With the doctor gone, there were only the three of us, Silent carrying the big pregnant woman and me. He was making progress, but the water beneath them was still deep and fast-flowing. Silent looked exhausted. He seemed ready to collapse but he kept coming. He needed to make only five more arm pulls and he would reach shallower water he might stand and wade to shore.

Suddenly the motorcycle roared down to the opposite shore. It was Dolgor’s husband. He quickly stopped and shouted, “Dolgor!”

The woman looked back. Silent’s arms shook.

“Aaa! Help us!” Dolgor shouted.

My heart was beating rapidly, but there was nothing I could do to help Silent. If I tried to wade out to them I would have been carried away. I wanted to yell to the husband and wife not to make noise, but that would unnerve Silent even more.

Silent summoned his remaining strength for a last big effort. His arm-over-arm movements sped up. He soon reached a shallow section. He kicked off the blanks and walked to the shore with Dolgor on his back.

Dolgor and Silent were all wet and Silent was shaking terribly as they reached the shore.

Dolgor’s husband didn’t say a word.

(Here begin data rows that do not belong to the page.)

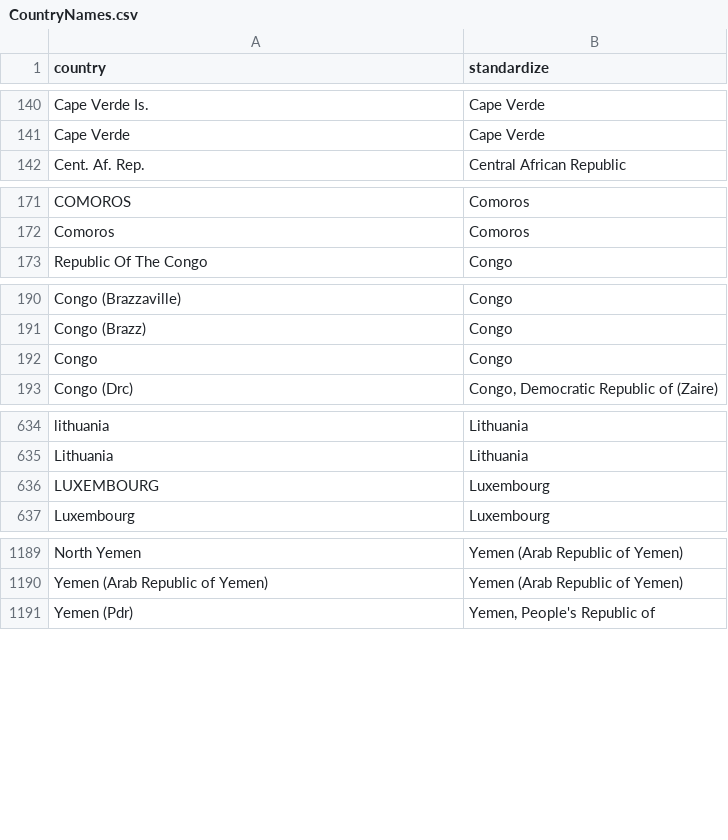
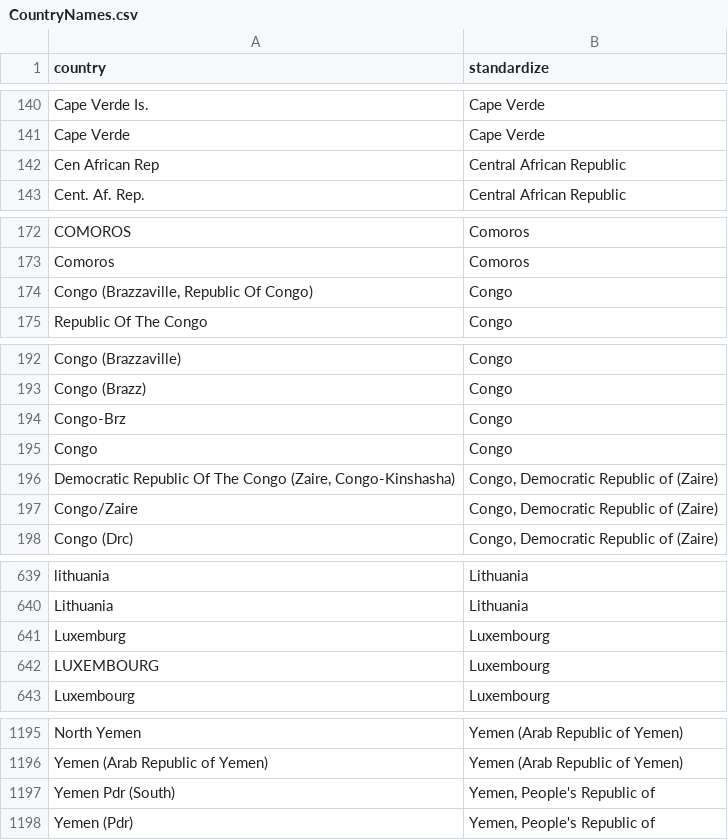
Before and after one commit to dsself/standardizecountries, a CSV file: StandardizeCountries/CountryNames.csv, drawn as a sheet; only a part is shown, gaps mark what is left out; the diff names each change by its address in the sheet, - before the commit and + after, or states it on an @@ line.

Commit message:
Additional variations of DRC, South Yemen, and Congo

```diff
--- a/StandardizeCountries/CountryNames.csv
+++ b/StandardizeCountries/CountryNames.csv
+row 142: Cen African Rep | Central African Republic
+row 174: Congo (Brazzaville, Republic Of Congo) | Congo
+row 194: Congo-Brz | Congo
+row 196: Democratic Republic Of The Congo (Zaire, Congo-Kinshasha) | Congo, Democratic Republic of (Zaire)
+row 197: Congo/Zaire | Congo, Democratic Republic of (Zaire)
+row 641: Luxemburg | Luxembourg
+row 1197: Yemen Pdr (South) | Yemen, People's Republic of
```
Also changed, not shown: 1 other file.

He just sat down and cried.

The doctor returned with the horse-cart that our dorm uses for collecting firewood and water. Silent and the doctor lifted Dolgor onto that cart.

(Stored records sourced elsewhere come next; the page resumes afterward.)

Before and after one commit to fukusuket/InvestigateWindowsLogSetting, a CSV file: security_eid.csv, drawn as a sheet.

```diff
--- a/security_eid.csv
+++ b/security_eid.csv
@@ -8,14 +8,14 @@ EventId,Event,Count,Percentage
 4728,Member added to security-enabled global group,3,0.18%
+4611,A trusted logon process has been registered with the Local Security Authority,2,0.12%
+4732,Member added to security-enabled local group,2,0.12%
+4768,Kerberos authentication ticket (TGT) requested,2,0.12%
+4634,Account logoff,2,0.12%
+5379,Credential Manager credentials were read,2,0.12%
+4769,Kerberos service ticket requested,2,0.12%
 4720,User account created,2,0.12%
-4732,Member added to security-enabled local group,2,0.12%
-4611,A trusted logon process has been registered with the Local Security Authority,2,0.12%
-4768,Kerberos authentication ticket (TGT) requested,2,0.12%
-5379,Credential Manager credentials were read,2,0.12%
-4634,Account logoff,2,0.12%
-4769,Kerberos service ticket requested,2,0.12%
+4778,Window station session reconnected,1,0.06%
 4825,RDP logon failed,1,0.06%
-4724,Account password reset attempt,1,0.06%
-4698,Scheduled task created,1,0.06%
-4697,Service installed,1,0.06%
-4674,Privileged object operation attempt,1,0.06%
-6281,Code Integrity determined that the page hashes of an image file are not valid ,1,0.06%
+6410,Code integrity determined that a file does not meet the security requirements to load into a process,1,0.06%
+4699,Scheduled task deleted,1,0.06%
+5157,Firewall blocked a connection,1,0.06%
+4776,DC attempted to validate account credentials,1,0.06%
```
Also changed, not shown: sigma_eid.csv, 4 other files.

“Would you like to sit on the edge of the cart?” the doctor asked me. “Yes.” I said and handed Silent his coat. “You’re a hero,” I whispered.

Silent’s eyes teared-up and his lips quivered. His whole body shook. He didn’t speak but I could see a world of expression from his eyes as we pulled away from him.

While the horse jogged toward the hospital, I looked back at the Ider. The men on both sides of the river were crying.

Later that day, Dolgor gave birth to a boy. Our dormitory kids ran to the river and shouted the news to her husband. He came across in a truck a week later.

As to Silent, he never spoke to me again. He carried people across the river all spring making 500 tugriks for each crossing -- less than 40 cents. With it he would buy a loaf of bread which he would take home to his invalid wife..

The evening Dolgor gave birth, everybody talked about Silent. I learned that he couldn’t afford a wheelchair to help his wife move around and that they dreamed of sending their daughter to university in Ulaanbaatar.

A few months later I entered the middle school in Galt soum. The first day I was asked where I was from. I said, and always say, that I come from a place where people have big hearts.

March, 2007
Zurkh bag, Galt soum of Khuvsgul province, Mongolia